**Required action**
Pull every line holding the word "planning" from the data below and copy it.

**Dataset records**
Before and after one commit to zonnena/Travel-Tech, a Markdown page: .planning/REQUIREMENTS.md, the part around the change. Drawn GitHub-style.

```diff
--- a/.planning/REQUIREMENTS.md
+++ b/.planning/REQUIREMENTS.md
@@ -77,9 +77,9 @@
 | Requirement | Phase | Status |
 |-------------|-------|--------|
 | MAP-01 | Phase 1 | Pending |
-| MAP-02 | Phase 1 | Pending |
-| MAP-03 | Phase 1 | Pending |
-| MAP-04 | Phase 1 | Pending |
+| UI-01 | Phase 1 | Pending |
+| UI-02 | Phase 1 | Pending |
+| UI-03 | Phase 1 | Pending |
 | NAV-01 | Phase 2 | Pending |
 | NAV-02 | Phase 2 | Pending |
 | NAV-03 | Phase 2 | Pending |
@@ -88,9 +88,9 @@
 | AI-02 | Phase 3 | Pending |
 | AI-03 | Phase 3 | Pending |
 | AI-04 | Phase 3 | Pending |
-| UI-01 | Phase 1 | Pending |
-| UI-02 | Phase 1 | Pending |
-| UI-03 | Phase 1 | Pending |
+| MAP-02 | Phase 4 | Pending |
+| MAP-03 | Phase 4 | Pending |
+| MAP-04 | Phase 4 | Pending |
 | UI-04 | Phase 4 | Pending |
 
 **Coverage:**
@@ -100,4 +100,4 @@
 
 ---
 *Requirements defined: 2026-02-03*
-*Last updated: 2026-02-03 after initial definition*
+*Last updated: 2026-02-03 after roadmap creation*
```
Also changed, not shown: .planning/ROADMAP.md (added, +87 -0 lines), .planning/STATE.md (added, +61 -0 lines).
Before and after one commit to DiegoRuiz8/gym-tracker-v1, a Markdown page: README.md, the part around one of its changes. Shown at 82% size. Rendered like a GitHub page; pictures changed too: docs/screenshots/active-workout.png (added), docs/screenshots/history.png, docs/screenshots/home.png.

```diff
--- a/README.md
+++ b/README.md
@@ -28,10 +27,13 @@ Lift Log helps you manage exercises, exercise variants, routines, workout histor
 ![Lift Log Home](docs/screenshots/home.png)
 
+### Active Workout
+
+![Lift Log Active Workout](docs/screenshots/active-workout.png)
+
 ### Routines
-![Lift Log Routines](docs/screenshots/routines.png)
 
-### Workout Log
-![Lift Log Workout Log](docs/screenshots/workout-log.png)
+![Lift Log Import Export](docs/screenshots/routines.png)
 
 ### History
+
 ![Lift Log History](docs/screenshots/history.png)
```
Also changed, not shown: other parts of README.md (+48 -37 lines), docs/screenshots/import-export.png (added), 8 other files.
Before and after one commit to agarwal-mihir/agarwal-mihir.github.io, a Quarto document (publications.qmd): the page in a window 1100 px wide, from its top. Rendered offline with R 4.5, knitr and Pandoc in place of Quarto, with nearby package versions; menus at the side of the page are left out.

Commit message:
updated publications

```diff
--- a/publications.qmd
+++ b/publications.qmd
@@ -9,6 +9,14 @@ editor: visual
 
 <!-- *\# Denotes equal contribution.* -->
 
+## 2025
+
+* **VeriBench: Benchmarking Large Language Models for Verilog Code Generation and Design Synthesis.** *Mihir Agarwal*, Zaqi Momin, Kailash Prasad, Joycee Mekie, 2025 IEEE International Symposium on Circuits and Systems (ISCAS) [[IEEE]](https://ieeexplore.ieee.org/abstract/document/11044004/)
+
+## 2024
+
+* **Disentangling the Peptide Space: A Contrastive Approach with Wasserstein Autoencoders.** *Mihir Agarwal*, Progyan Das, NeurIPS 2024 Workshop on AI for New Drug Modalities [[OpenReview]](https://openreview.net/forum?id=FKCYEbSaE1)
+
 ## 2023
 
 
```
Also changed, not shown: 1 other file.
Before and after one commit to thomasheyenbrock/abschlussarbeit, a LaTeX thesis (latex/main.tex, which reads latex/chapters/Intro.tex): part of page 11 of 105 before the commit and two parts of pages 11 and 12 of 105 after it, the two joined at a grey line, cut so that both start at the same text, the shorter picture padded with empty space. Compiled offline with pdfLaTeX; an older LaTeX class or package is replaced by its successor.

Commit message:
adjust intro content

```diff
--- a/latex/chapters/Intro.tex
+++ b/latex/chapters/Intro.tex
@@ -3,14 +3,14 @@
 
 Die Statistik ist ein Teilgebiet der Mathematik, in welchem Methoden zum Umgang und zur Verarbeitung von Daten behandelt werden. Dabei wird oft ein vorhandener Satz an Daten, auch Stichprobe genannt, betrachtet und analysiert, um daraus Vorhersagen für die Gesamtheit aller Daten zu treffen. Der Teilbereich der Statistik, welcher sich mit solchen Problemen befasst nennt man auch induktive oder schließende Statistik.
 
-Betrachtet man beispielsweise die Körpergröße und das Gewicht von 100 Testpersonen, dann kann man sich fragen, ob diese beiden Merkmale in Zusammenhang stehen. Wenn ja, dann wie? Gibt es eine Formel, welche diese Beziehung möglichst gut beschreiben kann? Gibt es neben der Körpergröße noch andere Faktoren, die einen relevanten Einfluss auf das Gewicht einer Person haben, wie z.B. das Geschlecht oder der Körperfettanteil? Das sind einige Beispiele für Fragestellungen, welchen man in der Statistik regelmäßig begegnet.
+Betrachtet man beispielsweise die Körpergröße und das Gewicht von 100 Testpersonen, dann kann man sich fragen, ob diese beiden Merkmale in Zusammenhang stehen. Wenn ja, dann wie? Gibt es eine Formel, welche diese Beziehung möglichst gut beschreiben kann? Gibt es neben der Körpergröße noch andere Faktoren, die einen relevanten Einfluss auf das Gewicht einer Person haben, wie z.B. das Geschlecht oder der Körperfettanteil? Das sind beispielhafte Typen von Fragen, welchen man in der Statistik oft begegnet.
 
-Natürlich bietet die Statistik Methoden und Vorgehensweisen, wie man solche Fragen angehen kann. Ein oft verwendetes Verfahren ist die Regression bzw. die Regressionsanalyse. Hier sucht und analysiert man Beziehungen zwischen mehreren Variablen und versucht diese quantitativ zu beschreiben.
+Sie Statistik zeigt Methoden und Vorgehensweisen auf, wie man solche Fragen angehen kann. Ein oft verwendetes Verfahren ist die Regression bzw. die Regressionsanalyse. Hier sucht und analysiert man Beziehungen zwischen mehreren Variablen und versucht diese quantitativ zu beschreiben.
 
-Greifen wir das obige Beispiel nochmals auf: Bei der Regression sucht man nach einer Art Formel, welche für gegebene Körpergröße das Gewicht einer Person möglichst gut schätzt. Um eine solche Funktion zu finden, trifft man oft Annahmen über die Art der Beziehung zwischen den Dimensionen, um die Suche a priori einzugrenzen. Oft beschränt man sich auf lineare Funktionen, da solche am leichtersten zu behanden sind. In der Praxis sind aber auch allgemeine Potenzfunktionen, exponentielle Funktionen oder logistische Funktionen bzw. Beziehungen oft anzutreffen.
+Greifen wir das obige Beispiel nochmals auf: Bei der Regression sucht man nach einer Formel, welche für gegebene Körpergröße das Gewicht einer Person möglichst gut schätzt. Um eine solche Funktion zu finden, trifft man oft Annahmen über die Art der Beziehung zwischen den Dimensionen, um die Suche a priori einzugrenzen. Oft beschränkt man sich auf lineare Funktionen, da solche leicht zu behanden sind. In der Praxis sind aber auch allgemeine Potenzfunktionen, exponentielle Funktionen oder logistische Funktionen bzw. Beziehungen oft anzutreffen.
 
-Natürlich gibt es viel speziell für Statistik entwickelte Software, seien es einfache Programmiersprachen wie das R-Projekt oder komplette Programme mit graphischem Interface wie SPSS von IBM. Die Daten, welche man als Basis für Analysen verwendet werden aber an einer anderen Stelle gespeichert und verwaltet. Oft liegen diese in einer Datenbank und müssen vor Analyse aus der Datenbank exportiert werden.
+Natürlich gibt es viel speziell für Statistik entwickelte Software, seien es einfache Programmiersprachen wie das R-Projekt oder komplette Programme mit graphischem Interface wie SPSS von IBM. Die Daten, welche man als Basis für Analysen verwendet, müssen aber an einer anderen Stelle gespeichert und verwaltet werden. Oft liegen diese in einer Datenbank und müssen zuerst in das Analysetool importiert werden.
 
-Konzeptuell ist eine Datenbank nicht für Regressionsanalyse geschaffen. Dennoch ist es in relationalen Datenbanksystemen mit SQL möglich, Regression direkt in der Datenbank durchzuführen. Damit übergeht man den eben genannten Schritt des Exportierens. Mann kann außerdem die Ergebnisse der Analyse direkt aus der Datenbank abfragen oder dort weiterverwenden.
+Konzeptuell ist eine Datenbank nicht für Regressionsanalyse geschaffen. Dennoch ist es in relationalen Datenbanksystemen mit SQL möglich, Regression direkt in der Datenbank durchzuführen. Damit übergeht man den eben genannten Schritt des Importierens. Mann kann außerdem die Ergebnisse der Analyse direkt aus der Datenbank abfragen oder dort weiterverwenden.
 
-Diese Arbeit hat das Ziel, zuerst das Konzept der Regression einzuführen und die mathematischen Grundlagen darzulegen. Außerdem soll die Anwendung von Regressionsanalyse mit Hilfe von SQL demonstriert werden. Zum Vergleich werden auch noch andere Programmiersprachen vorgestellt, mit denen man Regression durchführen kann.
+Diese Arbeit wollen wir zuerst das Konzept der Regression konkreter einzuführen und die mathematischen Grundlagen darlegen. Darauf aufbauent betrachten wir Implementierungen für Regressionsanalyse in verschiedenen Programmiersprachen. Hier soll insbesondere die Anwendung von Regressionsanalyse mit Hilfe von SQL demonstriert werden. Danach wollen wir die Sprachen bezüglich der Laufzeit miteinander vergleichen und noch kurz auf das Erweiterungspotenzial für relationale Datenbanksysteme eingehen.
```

**Output**
Before and after one commit to zonnena/Travel-Tech, a Markdown page: .planning/REQUIREMENTS.md, the part around the change. Drawn GitHub-style.
--- a/.planning/REQUIREMENTS.md
+++ b/.planning/REQUIREMENTS.md
Also changed, not shown: .planning/ROADMAP.md (added, +87 -0 lines), .planning/STATE.md (added, +61 -0 lines).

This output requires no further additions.